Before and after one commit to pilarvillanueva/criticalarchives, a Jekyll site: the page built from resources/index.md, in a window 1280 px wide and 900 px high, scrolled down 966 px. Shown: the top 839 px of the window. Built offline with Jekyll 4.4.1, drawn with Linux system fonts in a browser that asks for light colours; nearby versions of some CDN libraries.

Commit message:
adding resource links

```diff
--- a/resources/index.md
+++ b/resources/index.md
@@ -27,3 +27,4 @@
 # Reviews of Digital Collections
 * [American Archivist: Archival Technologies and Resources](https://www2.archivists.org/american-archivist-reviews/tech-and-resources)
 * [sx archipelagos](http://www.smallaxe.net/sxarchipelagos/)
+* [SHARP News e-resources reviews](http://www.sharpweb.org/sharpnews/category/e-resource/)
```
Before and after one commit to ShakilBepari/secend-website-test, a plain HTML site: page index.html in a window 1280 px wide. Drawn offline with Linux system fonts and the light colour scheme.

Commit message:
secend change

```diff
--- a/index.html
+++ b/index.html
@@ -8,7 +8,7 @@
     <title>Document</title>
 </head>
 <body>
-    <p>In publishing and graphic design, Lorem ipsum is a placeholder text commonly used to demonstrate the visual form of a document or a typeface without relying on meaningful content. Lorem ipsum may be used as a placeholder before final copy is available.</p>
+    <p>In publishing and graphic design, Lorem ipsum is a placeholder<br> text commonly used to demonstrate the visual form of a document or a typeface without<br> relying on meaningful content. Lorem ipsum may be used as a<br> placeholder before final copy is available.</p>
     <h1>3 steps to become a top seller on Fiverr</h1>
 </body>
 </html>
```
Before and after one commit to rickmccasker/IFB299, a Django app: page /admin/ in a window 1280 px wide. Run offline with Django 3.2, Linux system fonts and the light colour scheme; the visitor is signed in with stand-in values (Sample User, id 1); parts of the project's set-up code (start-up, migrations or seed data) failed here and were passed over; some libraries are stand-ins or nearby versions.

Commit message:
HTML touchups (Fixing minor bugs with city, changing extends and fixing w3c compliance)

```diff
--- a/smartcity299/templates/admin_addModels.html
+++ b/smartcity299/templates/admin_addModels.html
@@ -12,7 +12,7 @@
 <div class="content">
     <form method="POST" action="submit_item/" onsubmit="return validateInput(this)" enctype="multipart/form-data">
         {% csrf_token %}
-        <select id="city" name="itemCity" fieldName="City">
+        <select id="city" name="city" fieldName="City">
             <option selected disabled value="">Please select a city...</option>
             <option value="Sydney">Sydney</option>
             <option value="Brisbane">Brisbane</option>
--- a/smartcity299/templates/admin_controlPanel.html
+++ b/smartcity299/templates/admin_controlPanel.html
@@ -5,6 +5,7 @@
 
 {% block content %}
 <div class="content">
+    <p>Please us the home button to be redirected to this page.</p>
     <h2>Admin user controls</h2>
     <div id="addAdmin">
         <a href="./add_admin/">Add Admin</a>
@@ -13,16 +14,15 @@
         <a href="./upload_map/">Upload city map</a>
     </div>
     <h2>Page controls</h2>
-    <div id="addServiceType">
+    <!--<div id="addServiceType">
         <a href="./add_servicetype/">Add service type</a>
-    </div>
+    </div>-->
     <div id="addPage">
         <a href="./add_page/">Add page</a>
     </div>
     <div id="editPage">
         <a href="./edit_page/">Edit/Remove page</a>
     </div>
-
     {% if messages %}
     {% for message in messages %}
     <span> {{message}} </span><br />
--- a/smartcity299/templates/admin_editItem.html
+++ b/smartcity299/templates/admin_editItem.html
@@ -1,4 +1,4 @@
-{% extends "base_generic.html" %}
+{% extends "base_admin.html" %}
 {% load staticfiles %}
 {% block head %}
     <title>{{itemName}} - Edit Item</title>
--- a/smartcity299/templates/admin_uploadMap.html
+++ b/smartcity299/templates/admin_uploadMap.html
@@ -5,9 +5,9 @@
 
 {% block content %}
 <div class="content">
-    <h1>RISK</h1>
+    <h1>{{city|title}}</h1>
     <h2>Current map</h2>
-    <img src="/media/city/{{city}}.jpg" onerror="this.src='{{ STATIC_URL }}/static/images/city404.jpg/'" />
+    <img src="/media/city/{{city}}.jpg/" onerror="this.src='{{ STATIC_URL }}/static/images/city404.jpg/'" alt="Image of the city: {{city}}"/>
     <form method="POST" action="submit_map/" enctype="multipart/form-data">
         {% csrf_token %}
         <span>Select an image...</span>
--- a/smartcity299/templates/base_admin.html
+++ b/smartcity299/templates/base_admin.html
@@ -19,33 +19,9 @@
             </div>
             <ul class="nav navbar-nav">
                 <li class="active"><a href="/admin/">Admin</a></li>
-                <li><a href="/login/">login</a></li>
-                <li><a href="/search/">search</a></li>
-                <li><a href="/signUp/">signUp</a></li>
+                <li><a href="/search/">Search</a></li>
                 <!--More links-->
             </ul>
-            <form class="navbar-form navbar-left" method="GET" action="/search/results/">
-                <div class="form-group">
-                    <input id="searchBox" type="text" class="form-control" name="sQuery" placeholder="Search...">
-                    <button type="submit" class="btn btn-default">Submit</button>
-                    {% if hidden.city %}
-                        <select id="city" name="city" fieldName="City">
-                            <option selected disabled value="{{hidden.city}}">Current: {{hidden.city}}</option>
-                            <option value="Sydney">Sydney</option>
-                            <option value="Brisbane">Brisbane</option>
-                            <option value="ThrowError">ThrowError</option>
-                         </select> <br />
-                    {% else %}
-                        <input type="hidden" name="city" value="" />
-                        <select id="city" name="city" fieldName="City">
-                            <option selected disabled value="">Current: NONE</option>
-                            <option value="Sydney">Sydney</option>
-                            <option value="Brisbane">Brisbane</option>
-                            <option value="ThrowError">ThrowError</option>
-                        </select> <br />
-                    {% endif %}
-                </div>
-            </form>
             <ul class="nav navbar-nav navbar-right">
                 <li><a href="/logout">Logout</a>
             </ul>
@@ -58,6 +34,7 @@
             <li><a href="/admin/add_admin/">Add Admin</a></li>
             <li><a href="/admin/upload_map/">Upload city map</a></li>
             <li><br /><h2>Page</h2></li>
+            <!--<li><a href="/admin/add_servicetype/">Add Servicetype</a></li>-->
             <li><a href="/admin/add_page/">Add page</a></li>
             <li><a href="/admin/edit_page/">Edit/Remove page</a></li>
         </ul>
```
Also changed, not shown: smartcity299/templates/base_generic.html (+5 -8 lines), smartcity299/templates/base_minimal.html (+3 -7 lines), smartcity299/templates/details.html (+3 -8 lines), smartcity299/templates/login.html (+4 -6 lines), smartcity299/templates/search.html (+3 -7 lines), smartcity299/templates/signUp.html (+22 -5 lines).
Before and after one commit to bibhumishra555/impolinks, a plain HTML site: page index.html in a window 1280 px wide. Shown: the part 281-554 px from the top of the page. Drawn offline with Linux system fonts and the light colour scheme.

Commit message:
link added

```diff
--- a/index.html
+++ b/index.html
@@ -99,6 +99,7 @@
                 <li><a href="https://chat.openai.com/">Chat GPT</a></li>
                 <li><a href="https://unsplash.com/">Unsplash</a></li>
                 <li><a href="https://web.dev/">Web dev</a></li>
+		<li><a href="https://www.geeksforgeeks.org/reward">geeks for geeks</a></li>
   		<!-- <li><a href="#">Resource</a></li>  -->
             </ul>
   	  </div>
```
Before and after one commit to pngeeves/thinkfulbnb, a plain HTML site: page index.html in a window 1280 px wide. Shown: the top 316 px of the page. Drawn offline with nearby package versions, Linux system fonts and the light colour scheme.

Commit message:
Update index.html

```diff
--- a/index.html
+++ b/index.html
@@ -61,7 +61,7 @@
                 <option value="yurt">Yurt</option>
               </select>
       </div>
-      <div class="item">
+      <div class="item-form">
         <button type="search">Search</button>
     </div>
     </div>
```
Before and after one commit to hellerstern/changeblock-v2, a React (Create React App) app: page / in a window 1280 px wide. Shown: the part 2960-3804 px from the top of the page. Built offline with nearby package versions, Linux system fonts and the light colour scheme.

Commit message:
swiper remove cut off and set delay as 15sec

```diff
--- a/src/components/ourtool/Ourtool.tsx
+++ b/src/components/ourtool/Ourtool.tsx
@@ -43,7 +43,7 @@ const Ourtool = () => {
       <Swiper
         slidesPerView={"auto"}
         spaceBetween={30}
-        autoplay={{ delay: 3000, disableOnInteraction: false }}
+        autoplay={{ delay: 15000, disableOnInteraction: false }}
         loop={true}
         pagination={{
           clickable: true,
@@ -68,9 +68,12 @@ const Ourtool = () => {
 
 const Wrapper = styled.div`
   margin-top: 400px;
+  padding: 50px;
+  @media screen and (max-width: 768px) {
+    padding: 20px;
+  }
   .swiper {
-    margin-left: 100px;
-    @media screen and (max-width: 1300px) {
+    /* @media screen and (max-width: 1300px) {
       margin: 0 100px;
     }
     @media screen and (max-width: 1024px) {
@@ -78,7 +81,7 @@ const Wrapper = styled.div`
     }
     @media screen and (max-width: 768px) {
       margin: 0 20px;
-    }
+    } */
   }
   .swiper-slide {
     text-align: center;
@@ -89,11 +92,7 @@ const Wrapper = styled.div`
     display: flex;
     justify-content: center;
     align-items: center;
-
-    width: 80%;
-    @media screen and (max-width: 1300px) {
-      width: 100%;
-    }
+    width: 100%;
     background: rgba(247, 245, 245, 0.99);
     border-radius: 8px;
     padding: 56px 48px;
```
= = = = =
:: Directions ::
Could you state how many lines in the listing include the string "width"? Only the number is wanted.

:: Completed task ::
9